The book has been out now for six months or so. Is there anything in the time this book has been out, is there anything that you think differently about now or anything that you actually feel more strongly about that you’ve written about?
Books are like software in some sense. There’s always room for an upgrade and there are always fixes to “bugs” and more elegant ways to craft it.
In the section of attunement I wrote how feeling powerful can distort one’s perspective taking abilities. There’s some interesting new evidence that’s come out really underscoring that when people feel powerful they talk too much. As a consequence of that, the people they are interacting with don’t feel listened to. So I think there’s been a lot of evidence coming out about the distorting effects of power, how feelings of power can impede your ability to influence other people. I think that’s very, very important for leaders in organizations especially.
One thing I was surprised by was how much negative connotation with sales is very, very deep. It might even be deeper than I would’ve expected, and getting people over that is not as easy as I would’ve thought. That is especially true with people who aren’t in sales. At some level even the word, you say the word “sales” and people are like, “Okay, I’m not interested in that. That’s not me.” But if you have the opportunity to say “Wait, let me explain” then you might be able to reel them in.
How did this negative feedback reach you, in what shape or form?
Just in terms of people saying “Oh yeah, I read your other books, but this one’s about sales. Why would I wanna read that?” There’s some barriers to getting a fair hearing. Some educators for instance, teachers, principals, whatever had read previous books of mine saying “Okay, I understand how motivation applies to my job as a teacher. Oh yeah, I understand how creative thinking applies to my job as a teacher, but sales, what? I’m not a salesperson.”
So the dismissal at the outset and people’s deep distaste for it was actually a little bit stronger than I suspected. Now I think I can overcome it, but you don’t have a sense of the people you’ve lost saying “Oh wait, Dan Pink wrote a book about sales. Why would I ever wanna read that?” I can’t go “Wait, let me explain” to every person who has that reaction.
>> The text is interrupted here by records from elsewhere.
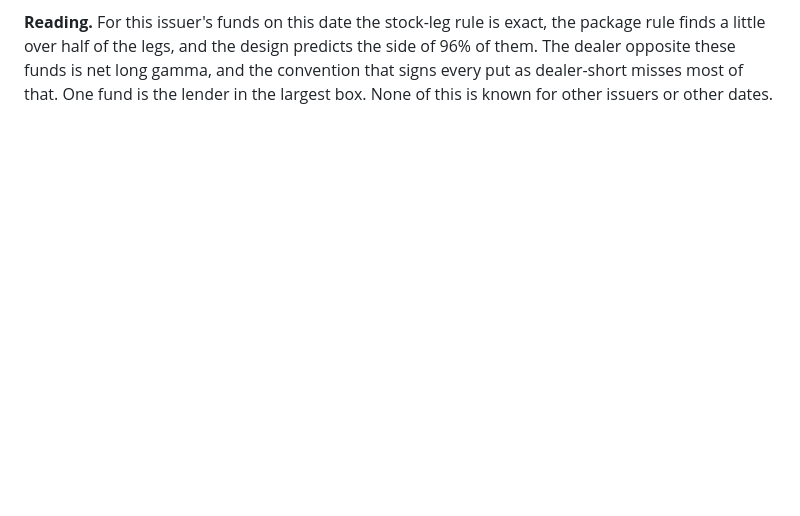
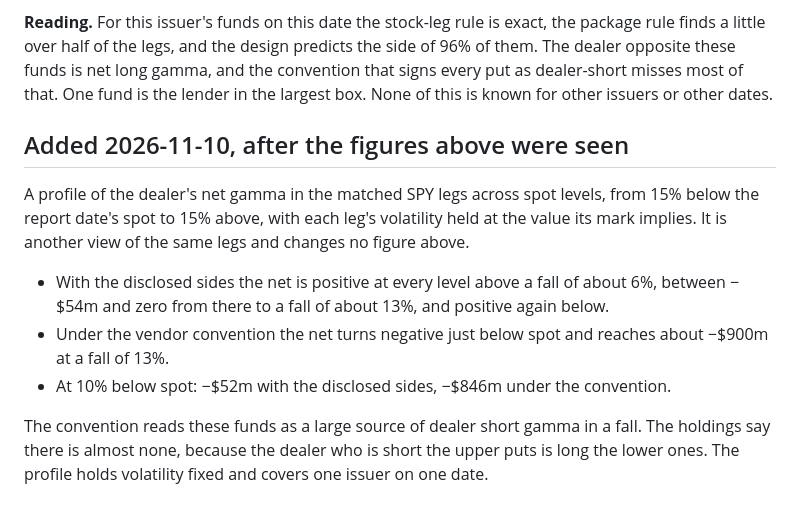
Before and after one commit to ITheClixs/hidden-options-market, a Markdown page: docs/log/2026-11-10-holders-spec.md, the part around the change. Drawn GitHub-style; blank space fills up the shorter version.

```diff
--- a/docs/log/2026-11-10-holders-spec.md
+++ b/docs/log/2026-11-10-holders-spec.md
@@ -114,3 +114,20 @@ package rule finds a little over half of the legs, and the design predicts the s
 96% of them. The dealer opposite these funds is net long gamma, and the convention that
 signs every put as dealer-short misses most of that. One fund is the lender in the
 largest box. None of this is known for other issuers or other dates.
+
+## Added 2026-11-10, after the figures above were seen
+
+A profile of the dealer's net gamma in the matched SPY legs across spot levels, from 15%
+below the report date's spot to 15% above, with each leg's volatility held at the value
+its mark implies. It is another view of the same legs and changes no figure above.
+
+- With the disclosed sides the net is positive at every level above a fall of about 6%,
+  between −$54m and zero from there to a fall of about 13%, and positive again below.
+- Under the vendor convention the net turns negative just below spot and reaches about
+  −$900m at a fall of 13%.
+- At 10% below spot: −$52m with the disclosed sides, −$846m under the convention.
+
+The convention reads these funds as a large source of dealer short gamma in a fall. The
+holdings say there is almost none, because the dealer who is short the upper puts is
+long the lower ones. The profile holds volatility fixed and covers one issuer on one
+date.
```
Also changed, not shown: README.md (+4 -0 lines), docs/readme.template.md (+4 -0 lines), docs/figures/dealer_gamma_map.png (added), 11 other files.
In the book you emphasize the need to be improvisational and the lessons from improv comedy also. So I wanted to improvise the last question. Not a very good question I must admit, but what’s next for sales?
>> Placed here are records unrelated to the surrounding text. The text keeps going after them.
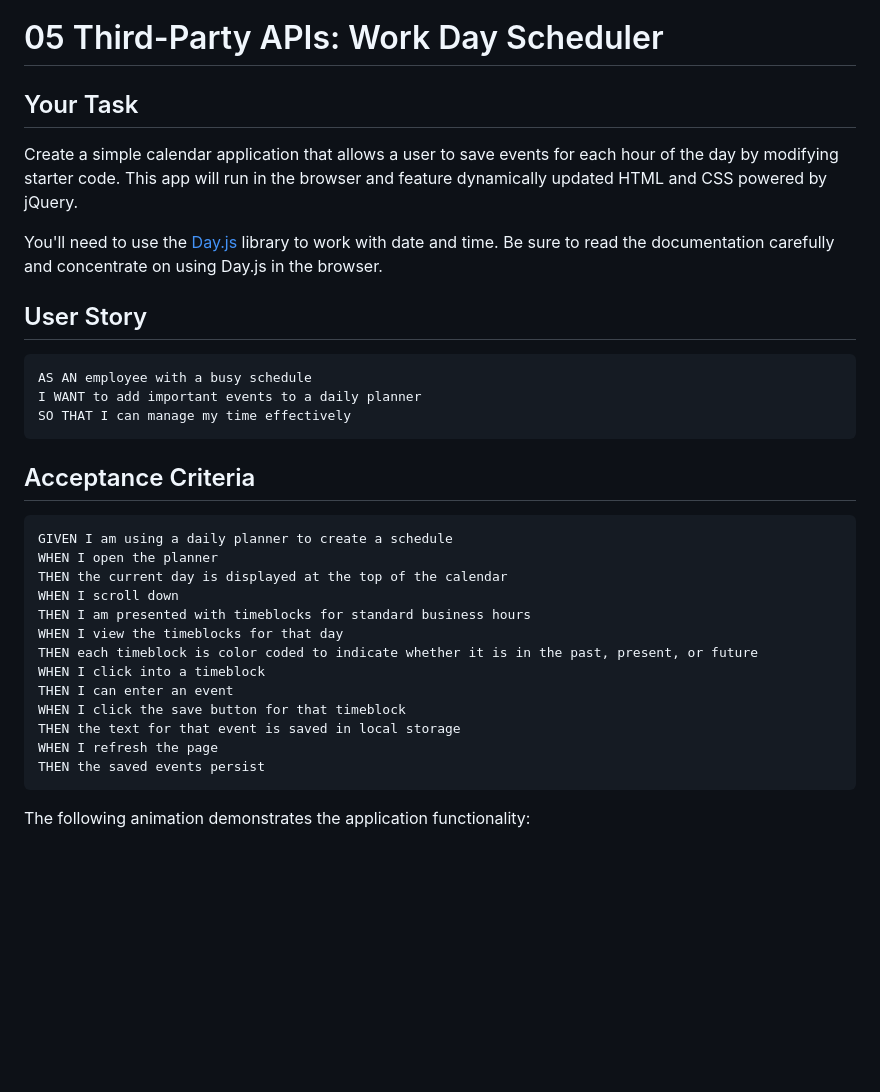
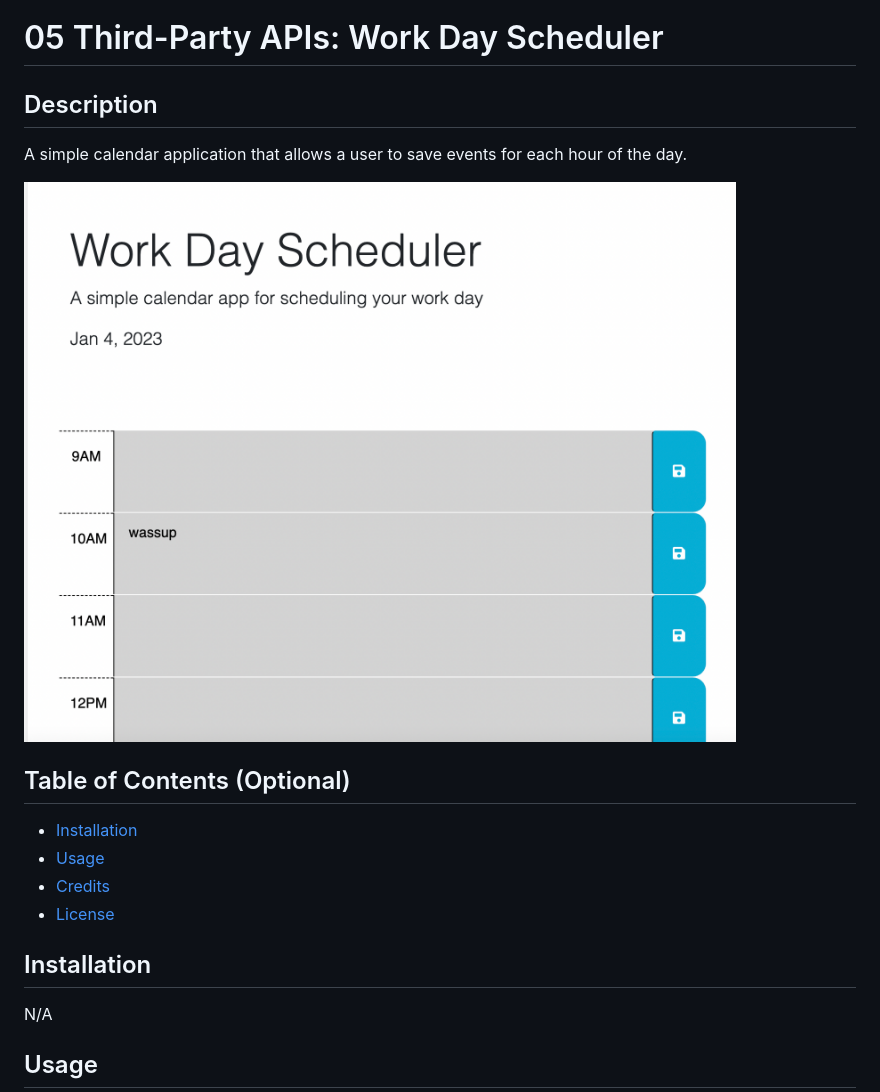
Before and after one commit to mtanng9/05-work-day-scheduler, a Markdown page: README.md, the part around the change printed below. Rendered like a GitHub page; pictures changed too: screen-shot.png (added); blank space fills up the shorter version.

Commit message:
added a screenshot and fleshed out the README

````diff
--- a/README.md
+++ b/README.md
@@ -1,36 +1,21 @@
 # 05 Third-Party APIs: Work Day Scheduler
 
-## Your Task
+## Description
 
-Create a simple calendar application that allows a user to save events for each hour of the day by modifying starter code. This app will run in the browser and feature dynamically updated HTML and CSS powered by jQuery.
+A simple calendar application that allows a user to save events for each hour of the day.
 
-You'll need to use the [Day.js](https://day.js.org/en/) library to work with date and time. Be sure to read the documentation carefully and concentrate on using Day.js in the browser.
+![webpage screenshot](https://github.com/mtanng9/05-work-day-scheduler/blob/main/screen-shot.png?raw=true)
 
-## User Story
+## Table of Contents (Optional)
 
-```md
-AS AN employee with a busy schedule
-I WANT to add important events to a daily planner
-SO THAT I can manage my time effectively
-```
+- [Installation](#installation)
+- [Usage](#usage)
+- [Credits](#credits)
+- [License](#license)
 
-## Acceptance Criteria
+## Installation
 
-```md
-GIVEN I am using a daily planner to create a schedule
-WHEN I open the planner
-THEN the current day is displayed at the top of the calendar
-WHEN I scroll down
-THEN I am presented with timeblocks for standard business hours
-WHEN I view the timeblocks for that day
-THEN each timeblock is color coded to indicate whether it is in the past, present, or future
-WHEN I click into a timeblock
-THEN I can enter an event
-WHEN I click the save button for that timeblock
-THEN the text for that event is saved in local storage
-WHEN I refresh the page
-THEN the saved events persist
-```
+N/A
 
-The following animation demonstrates the application functionality:
+## Usage
 
````
Also changed, not shown: other parts of README.md (+5 -59 lines).
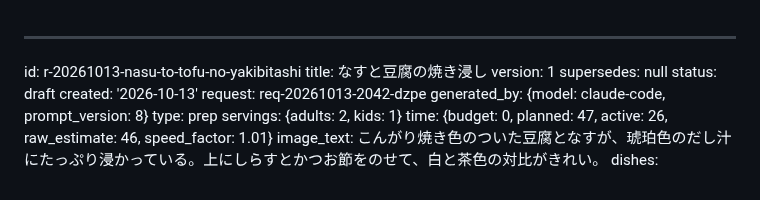
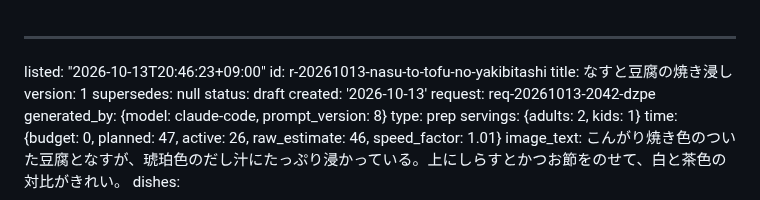
Before and after one commit to peirin1230-ship-it/recipi, a Markdown page: recipes/r-20261013-nasu-to-tofu-no-yakibitashi.md, the part around the change. Rendered like a GitHub page.

Commit message:
一覧に追加: なすと豆腐の焼き浸し

```diff
--- a/recipes/r-20261013-nasu-to-tofu-no-yakibitashi.md
+++ b/recipes/r-20261013-nasu-to-tofu-no-yakibitashi.md
@@ -1,4 +1,5 @@
 ---
+listed: "2026-10-13T20:46:23+09:00"
 id: r-20261013-nasu-to-tofu-no-yakibitashi
 title: なすと豆腐の焼き浸し
 version: 1
```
It’s work in progress. People are reconsidering many things and I think that the really interesting stuff is happening in a way that’s a little bit blurry. So if you look at companies that don’t have a sales force even though they sell a lot of stuff, it’s hard to make sense of that, but there’s something very interesting going on there. Companies rethinking the orthodoxy of sales commissions. That might be the direction where things are going.
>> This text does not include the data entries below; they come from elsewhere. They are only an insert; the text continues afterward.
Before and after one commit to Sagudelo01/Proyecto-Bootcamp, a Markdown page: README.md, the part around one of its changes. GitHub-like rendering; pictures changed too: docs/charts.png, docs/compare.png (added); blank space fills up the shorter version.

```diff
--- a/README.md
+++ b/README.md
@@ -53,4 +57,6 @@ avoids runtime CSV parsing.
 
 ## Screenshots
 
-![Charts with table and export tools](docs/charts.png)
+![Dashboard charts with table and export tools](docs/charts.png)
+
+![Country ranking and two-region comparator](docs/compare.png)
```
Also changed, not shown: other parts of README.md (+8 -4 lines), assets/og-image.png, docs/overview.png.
There are some business schools now that have begun to rethink, “Wait a second, are we underserving our graduates by talking about sales once in a two-year MBA program in our marketing class when we talk about channels?” So the answer to what’s next for sales? I don’t know. I think it’s in flux more than it’s ever been in a long time. I also think that the more people have the experience of being buyers in a world of information parity, the more some of these negative perceptions of sales will begin to evaporate.
Our sincerest gratitude to Dan Pink once again. You can get his “To Sell Is Human” on Amazon and probably at your friendly neighbourhood bookstore or airport as well. If you’re a Pipedrive user, another way to get this book is to tell a friend about Pipedrive.